SUPPLIED INFORMATION |
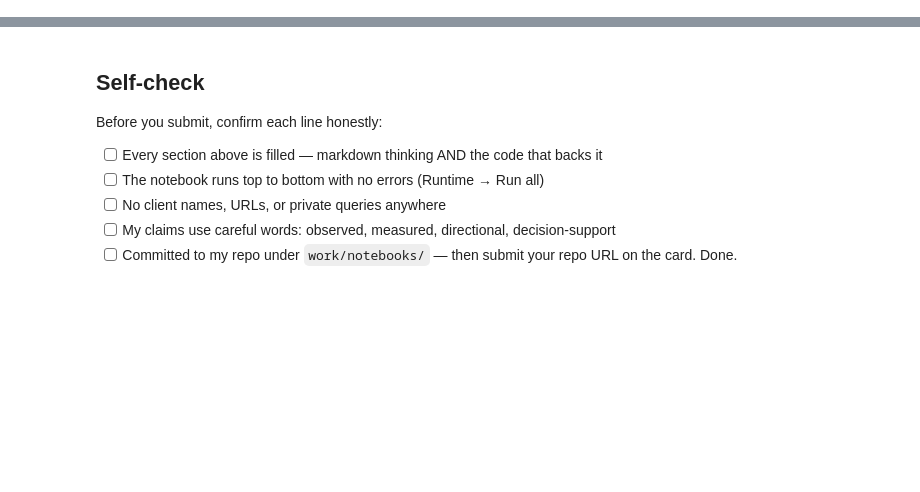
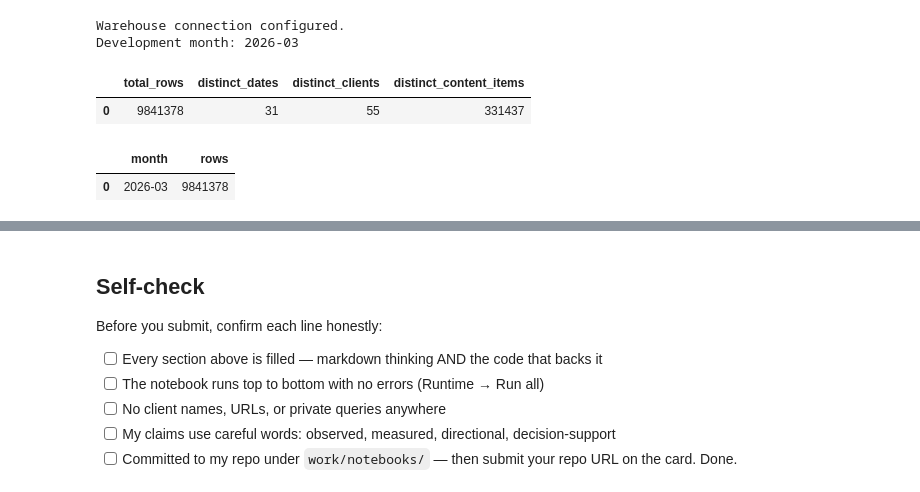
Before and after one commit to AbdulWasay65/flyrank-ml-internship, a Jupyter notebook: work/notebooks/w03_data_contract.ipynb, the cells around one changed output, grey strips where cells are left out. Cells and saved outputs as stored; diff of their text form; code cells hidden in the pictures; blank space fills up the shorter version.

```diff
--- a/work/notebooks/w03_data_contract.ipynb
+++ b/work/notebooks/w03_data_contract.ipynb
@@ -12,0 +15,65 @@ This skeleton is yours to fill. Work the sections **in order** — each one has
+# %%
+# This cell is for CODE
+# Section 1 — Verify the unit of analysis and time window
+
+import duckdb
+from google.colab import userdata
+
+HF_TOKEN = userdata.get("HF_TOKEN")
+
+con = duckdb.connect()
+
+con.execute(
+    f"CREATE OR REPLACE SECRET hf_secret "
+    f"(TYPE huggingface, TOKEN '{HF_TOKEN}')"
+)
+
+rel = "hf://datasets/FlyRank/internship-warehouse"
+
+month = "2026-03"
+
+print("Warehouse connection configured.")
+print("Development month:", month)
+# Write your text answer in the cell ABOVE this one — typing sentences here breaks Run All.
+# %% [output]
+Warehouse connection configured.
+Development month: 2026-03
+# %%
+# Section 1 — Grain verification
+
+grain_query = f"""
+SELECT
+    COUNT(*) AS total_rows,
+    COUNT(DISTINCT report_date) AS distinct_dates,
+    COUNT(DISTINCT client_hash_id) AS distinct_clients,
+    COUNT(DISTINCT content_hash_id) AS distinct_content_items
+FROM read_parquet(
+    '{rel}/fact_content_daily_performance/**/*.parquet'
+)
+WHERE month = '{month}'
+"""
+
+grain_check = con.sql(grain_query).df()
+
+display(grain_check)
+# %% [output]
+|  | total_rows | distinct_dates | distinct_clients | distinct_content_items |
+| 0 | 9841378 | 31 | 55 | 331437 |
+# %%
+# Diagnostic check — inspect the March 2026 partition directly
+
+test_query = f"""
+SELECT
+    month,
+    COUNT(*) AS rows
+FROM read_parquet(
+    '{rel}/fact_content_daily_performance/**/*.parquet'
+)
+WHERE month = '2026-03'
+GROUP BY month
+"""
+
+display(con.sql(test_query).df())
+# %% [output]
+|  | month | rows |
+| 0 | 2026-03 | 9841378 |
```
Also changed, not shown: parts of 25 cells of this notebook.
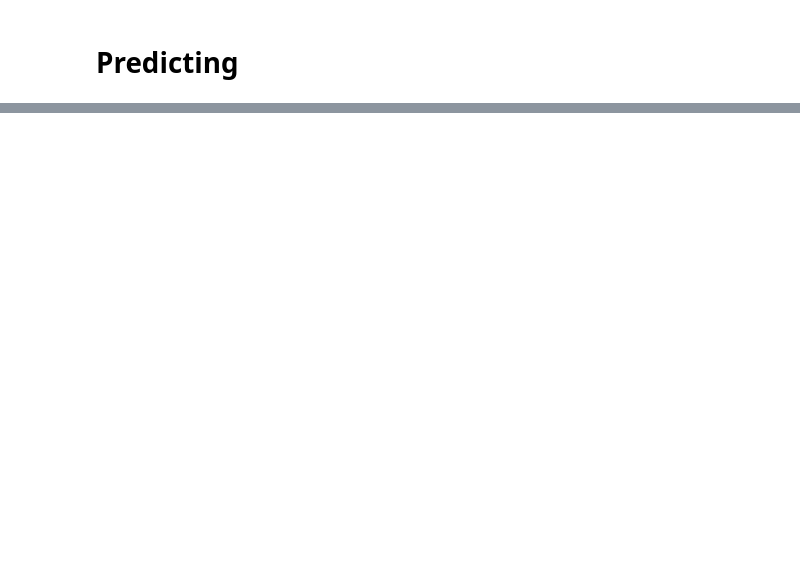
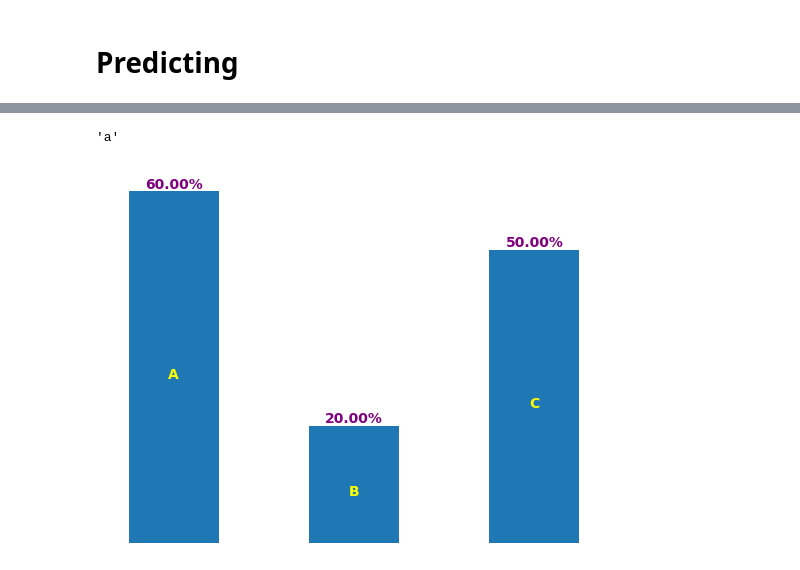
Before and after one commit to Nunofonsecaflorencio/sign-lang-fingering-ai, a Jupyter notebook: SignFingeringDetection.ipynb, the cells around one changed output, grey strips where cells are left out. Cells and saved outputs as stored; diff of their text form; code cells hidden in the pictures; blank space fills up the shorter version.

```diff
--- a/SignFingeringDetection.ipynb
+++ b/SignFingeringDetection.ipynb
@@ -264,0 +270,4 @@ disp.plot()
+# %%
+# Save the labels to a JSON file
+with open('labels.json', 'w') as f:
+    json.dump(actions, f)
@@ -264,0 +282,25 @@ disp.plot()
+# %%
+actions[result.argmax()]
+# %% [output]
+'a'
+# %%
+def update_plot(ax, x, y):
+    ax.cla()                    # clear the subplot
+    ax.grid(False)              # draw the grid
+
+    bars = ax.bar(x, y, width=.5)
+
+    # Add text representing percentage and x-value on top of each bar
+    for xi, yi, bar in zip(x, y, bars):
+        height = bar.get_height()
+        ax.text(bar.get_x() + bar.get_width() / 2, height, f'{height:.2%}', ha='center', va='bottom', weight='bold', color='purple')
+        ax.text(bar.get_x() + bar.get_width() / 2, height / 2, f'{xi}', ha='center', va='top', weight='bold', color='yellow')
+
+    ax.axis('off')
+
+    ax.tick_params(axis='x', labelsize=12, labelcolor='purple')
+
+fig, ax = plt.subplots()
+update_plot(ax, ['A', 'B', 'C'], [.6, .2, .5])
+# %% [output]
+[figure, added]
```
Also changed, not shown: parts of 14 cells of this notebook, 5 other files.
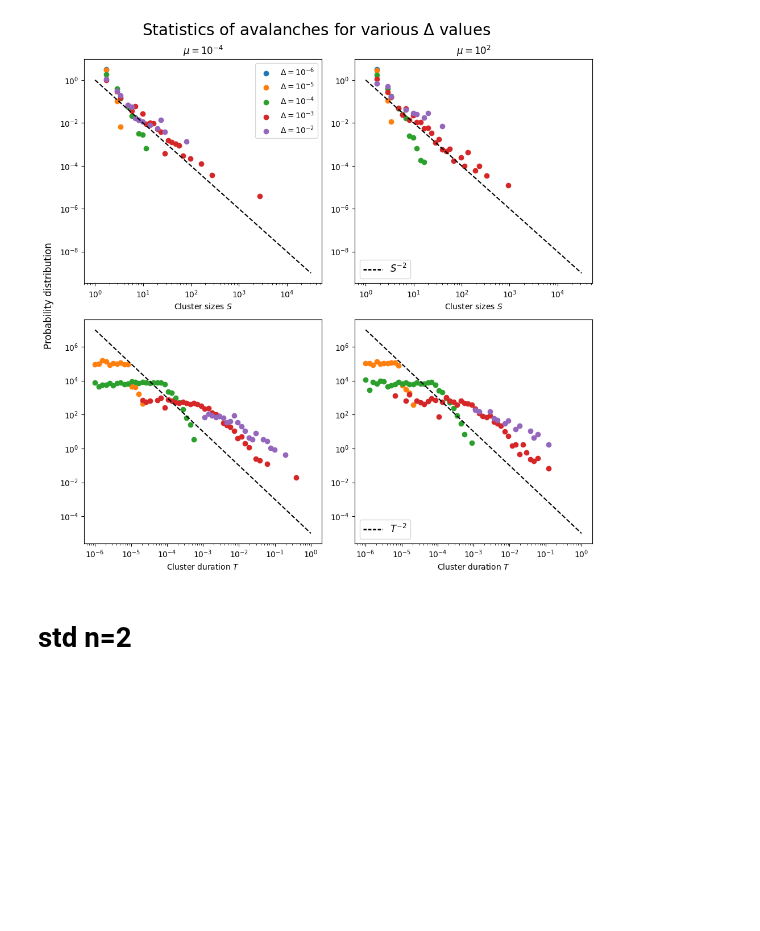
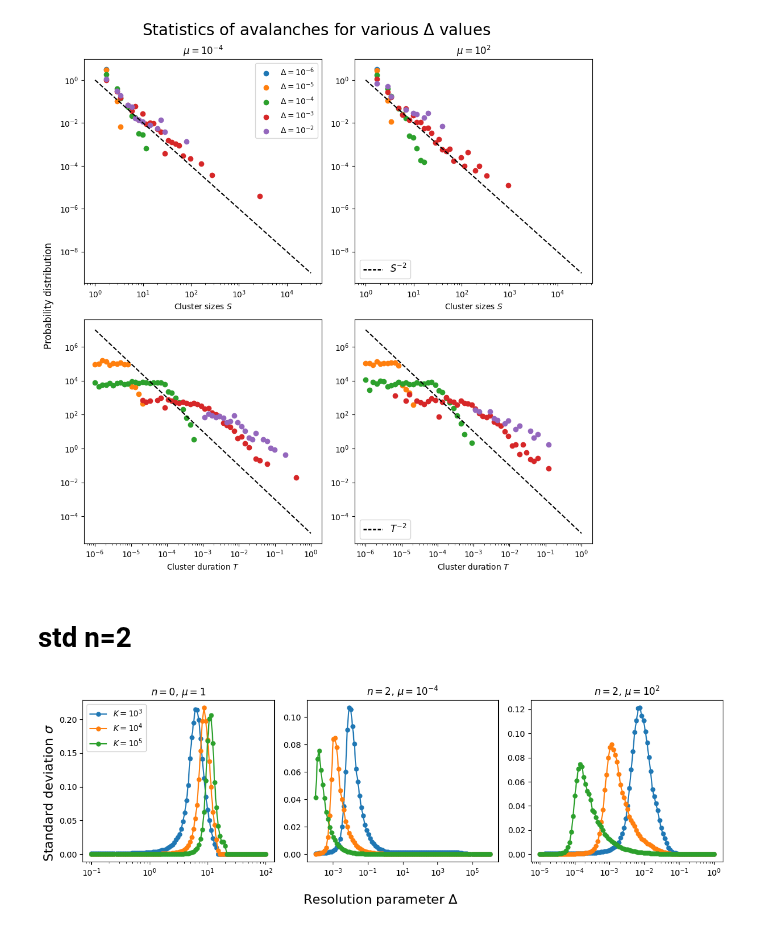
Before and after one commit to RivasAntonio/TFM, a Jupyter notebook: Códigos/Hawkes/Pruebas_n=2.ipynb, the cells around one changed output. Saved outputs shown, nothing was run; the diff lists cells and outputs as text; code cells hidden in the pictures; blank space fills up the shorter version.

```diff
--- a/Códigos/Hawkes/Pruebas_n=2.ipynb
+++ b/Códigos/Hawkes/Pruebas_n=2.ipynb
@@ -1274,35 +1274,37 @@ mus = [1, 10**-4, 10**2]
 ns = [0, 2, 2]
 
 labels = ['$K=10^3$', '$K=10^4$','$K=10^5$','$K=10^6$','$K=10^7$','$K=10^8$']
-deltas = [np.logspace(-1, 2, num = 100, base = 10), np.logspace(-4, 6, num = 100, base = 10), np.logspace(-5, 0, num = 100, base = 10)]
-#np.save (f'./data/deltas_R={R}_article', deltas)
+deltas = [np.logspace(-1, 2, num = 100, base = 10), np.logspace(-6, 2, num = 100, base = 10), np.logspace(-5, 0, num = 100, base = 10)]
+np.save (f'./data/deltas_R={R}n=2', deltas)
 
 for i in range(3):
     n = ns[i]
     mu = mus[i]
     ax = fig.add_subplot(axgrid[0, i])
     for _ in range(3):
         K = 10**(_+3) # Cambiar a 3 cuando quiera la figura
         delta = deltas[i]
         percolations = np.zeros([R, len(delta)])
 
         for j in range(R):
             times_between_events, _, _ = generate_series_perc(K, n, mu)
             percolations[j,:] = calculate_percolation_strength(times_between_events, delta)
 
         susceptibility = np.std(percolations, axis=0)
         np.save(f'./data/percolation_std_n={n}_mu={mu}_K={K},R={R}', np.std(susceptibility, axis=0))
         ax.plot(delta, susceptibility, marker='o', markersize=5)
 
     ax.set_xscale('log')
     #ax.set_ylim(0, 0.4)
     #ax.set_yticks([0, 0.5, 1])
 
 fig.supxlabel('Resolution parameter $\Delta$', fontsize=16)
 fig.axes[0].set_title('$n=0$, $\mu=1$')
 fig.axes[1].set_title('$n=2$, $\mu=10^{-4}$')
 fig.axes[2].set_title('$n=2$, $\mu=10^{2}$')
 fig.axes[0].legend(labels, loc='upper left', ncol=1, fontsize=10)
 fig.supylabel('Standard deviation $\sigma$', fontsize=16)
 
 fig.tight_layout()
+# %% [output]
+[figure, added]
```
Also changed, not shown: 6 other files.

WHAT YOU NEED TO DO | Using the data above, write out every line exactly, leaving the images behind.

EXERCISE RESULT |
Before and after one commit to AbdulWasay65/flyrank-ml-internship, a Jupyter notebook: work/notebooks/w03_data_contract.ipynb, the cells around one changed output, grey strips where cells are left out. Cells and saved outputs as stored; diff of their text form; code cells hidden in the pictures; blank space fills up the shorter version.

```diff
--- a/work/notebooks/w03_data_contract.ipynb
+++ b/work/notebooks/w03_data_contract.ipynb
@@ -12,0 +15,65 @@ This skeleton is yours to fill. Work the sections **in order** — each one has
+# %%
+# This cell is for CODE
+# Section 1 — Verify the unit of analysis and time window
+
+import duckdb
+from google.colab import userdata
+
+HF_TOKEN = userdata.get("HF_TOKEN")
+
+con = duckdb.connect()
+
+con.execute(
+    f"CREATE OR REPLACE SECRET hf_secret "
+    f"(TYPE huggingface, TOKEN '{HF_TOKEN}')"
+)
+
+rel = "hf://datasets/FlyRank/internship-warehouse"
+
+month = "2026-03"
+
+print("Warehouse connection configured.")
+print("Development month:", month)
+# Write your text answer in the cell ABOVE this one — typing sentences here breaks Run All.
+# %% [output]
+Warehouse connection configured.
+Development month: 2026-03
+# %%
+# Section 1 — Grain verification
+
+grain_query = f"""
+SELECT
+    COUNT(*) AS total_rows,
+    COUNT(DISTINCT report_date) AS distinct_dates,
+    COUNT(DISTINCT client_hash_id) AS distinct_clients,
+    COUNT(DISTINCT content_hash_id) AS distinct_content_items
+FROM read_parquet(
+    '{rel}/fact_content_daily_performance/**/*.parquet'
+)
+WHERE month = '{month}'
+"""
+
+grain_check = con.sql(grain_query).df()
+
+display(grain_check)
+# %% [output]
+|  | total_rows | distinct_dates | distinct_clients | distinct_content_items |
+| 0 | 9841378 | 31 | 55 | 331437 |
+# %%
+# Diagnostic check — inspect the March 2026 partition directly
+
+test_query = f"""
+SELECT
+    month,
+    COUNT(*) AS rows
+FROM read_parquet(
+    '{rel}/fact_content_daily_performance/**/*.parquet'
+)
+WHERE month = '2026-03'
+GROUP BY month
+"""
+
+display(con.sql(test_query).df())
+# %% [output]
+|  | month | rows |
+| 0 | 2026-03 | 9841378 |
```
Also changed, not shown: parts of 25 cells of this notebook.
Before and after one commit to Nunofonsecaflorencio/sign-lang-fingering-ai, a Jupyter notebook: SignFingeringDetection.ipynb, the cells around one changed output, grey strips where cells are left out. Cells and saved outputs as stored; diff of their text form; code cells hidden in the pictures; blank space fills up the shorter version.

```diff
--- a/SignFingeringDetection.ipynb
+++ b/SignFingeringDetection.ipynb
@@ -264,0 +270,4 @@ disp.plot()
+# %%
+# Save the labels to a JSON file
+with open('labels.json', 'w') as f:
+    json.dump(actions, f)
@@ -264,0 +282,25 @@ disp.plot()
+# %%
+actions[result.argmax()]
+# %% [output]
+'a'
+# %%
+def update_plot(ax, x, y):
+    ax.cla()                    # clear the subplot
+    ax.grid(False)              # draw the grid
+
+    bars = ax.bar(x, y, width=.5)
+
+    # Add text representing percentage and x-value on top of each bar
+    for xi, yi, bar in zip(x, y, bars):
+        height = bar.get_height()
+        ax.text(bar.get_x() + bar.get_width() / 2, height, f'{height:.2%}', ha='center', va='bottom', weight='bold', color='purple')
+        ax.text(bar.get_x() + bar.get_width() / 2, height / 2, f'{xi}', ha='center', va='top', weight='bold', color='yellow')
+
+    ax.axis('off')
+
+    ax.tick_params(axis='x', labelsize=12, labelcolor='purple')
+
+fig, ax = plt.subplots()
+update_plot(ax, ['A', 'B', 'C'], [.6, .2, .5])
+# %% [output]
+[figure, added]
```
Also changed, not shown: parts of 14 cells of this notebook, 5 other files.
Before and after one commit to RivasAntonio/TFM, a Jupyter notebook: Códigos/Hawkes/Pruebas_n=2.ipynb, the cells around one changed output. Saved outputs shown, nothing was run; the diff lists cells and outputs as text; code cells hidden in the pictures; blank space fills up the shorter version.

```diff
--- a/Códigos/Hawkes/Pruebas_n=2.ipynb
+++ b/Códigos/Hawkes/Pruebas_n=2.ipynb
@@ -1274,35 +1274,37 @@ mus = [1, 10**-4, 10**2]
 ns = [0, 2, 2]
 
 labels = ['$K=10^3$', '$K=10^4$','$K=10^5$','$K=10^6$','$K=10^7$','$K=10^8$']
-deltas = [np.logspace(-1, 2, num = 100, base = 10), np.logspace(-4, 6, num = 100, base = 10), np.logspace(-5, 0, num = 100, base = 10)]
-#np.save (f'./data/deltas_R={R}_article', deltas)
+deltas = [np.logspace(-1, 2, num = 100, base = 10), np.logspace(-6, 2, num = 100, base = 10), np.logspace(-5, 0, num = 100, base = 10)]
+np.save (f'./data/deltas_R={R}n=2', deltas)
 
 for i in range(3):
     n = ns[i]
     mu = mus[i]
     ax = fig.add_subplot(axgrid[0, i])
     for _ in range(3):
         K = 10**(_+3) # Cambiar a 3 cuando quiera la figura
         delta = deltas[i]
         percolations = np.zeros([R, len(delta)])
 
         for j in range(R):
             times_between_events, _, _ = generate_series_perc(K, n, mu)
             percolations[j,:] = calculate_percolation_strength(times_between_events, delta)
 
         susceptibility = np.std(percolations, axis=0)
         np.save(f'./data/percolation_std_n={n}_mu={mu}_K={K},R={R}', np.std(susceptibility, axis=0))
         ax.plot(delta, susceptibility, marker='o', markersize=5)
 
     ax.set_xscale('log')
     #ax.set_ylim(0, 0.4)
     #ax.set_yticks([0, 0.5, 1])
 
 fig.supxlabel('Resolution parameter $\Delta$', fontsize=16)
 fig.axes[0].set_title('$n=0$, $\mu=1$')
 fig.axes[1].set_title('$n=2$, $\mu=10^{-4}$')
 fig.axes[2].set_title('$n=2$, $\mu=10^{2}$')
 fig.axes[0].legend(labels, loc='upper left', ncol=1, fontsize=10)
 fig.supylabel('Standard deviation $\sigma$', fontsize=16)
 
 fig.tight_layout()
+# %% [output]
+[figure, added]
```
Also changed, not shown: 6 other files.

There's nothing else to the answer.